YOUR OBJECTIVE: Write out the data exactly as given, dropping every picture.

....

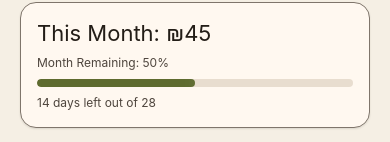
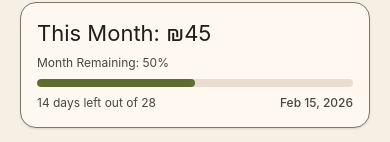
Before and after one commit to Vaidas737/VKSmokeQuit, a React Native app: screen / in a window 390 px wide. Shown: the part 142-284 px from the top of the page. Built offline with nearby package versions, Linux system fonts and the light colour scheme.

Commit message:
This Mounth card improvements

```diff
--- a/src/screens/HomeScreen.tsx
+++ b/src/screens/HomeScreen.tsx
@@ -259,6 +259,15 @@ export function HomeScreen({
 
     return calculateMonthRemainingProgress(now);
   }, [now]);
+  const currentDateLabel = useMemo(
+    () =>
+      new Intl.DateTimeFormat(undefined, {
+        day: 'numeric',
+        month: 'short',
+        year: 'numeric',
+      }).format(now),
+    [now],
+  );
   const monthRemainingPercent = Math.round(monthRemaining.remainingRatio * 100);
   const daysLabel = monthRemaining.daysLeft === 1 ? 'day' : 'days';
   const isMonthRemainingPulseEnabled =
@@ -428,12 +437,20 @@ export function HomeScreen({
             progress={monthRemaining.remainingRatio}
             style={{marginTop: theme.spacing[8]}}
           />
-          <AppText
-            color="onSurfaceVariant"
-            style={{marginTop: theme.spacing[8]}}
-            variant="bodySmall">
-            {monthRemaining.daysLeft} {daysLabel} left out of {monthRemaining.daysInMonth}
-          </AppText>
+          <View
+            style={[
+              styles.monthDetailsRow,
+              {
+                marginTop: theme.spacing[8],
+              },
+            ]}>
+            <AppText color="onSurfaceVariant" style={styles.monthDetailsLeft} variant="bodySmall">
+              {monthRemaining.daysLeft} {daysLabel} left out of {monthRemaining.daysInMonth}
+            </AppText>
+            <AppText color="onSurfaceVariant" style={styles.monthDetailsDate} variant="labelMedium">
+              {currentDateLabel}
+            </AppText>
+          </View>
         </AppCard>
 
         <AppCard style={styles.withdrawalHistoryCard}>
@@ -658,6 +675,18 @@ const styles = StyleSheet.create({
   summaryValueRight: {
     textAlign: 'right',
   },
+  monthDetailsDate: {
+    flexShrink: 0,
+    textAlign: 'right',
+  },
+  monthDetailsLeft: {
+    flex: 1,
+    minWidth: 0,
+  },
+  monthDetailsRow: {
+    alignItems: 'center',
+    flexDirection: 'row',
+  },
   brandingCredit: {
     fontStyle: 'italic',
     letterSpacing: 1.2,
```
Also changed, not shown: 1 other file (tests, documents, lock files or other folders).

....

REPLY:
Before and after one commit to Vaidas737/VKSmokeQuit, a React Native app: screen / in a window 390 px wide. Shown: the part 142-284 px from the top of the page. Built offline with nearby package versions, Linux system fonts and the light colour scheme.

Commit message:
This Mounth card improvements

```diff
--- a/src/screens/HomeScreen.tsx
+++ b/src/screens/HomeScreen.tsx
@@ -259,6 +259,15 @@ export function HomeScreen({
 
     return calculateMonthRemainingProgress(now);
   }, [now]);
+  const currentDateLabel = useMemo(
+    () =>
+      new Intl.DateTimeFormat(undefined, {
+        day: 'numeric',
+        month: 'short',
+        year: 'numeric',
+      }).format(now),
+    [now],
+  );
   const monthRemainingPercent = Math.round(monthRemaining.remainingRatio * 100);
   const daysLabel = monthRemaining.daysLeft === 1 ? 'day' : 'days';
   const isMonthRemainingPulseEnabled =
@@ -428,12 +437,20 @@ export function HomeScreen({
             progress={monthRemaining.remainingRatio}
             style={{marginTop: theme.spacing[8]}}
           />
-          <AppText
-            color="onSurfaceVariant"
-            style={{marginTop: theme.spacing[8]}}
-            variant="bodySmall">
-            {monthRemaining.daysLeft} {daysLabel} left out of {monthRemaining.daysInMonth}
-          </AppText>
+          <View
+            style={[
+              styles.monthDetailsRow,
+              {
+                marginTop: theme.spacing[8],
+              },
+            ]}>
+            <AppText color="onSurfaceVariant" style={styles.monthDetailsLeft} variant="bodySmall">
+              {monthRemaining.daysLeft} {daysLabel} left out of {monthRemaining.daysInMonth}
+            </AppText>
+            <AppText color="onSurfaceVariant" style={styles.monthDetailsDate} variant="labelMedium">
+              {currentDateLabel}
+            </AppText>
+          </View>
         </AppCard>
 
         <AppCard style={styles.withdrawalHistoryCard}>
@@ -658,6 +675,18 @@ const styles = StyleSheet.create({
   summaryValueRight: {
     textAlign: 'right',
   },
+  monthDetailsDate: {
+    flexShrink: 0,
+    textAlign: 'right',
+  },
+  monthDetailsLeft: {
+    flex: 1,
+    minWidth: 0,
+  },
+  monthDetailsRow: {
+    alignItems: 'center',
+    flexDirection: 'row',
+  },
   brandingCredit: {
     fontStyle: 'italic',
     letterSpacing: 1.2,
```
Also changed, not shown: 1 other file (tests, documents, lock files or other folders).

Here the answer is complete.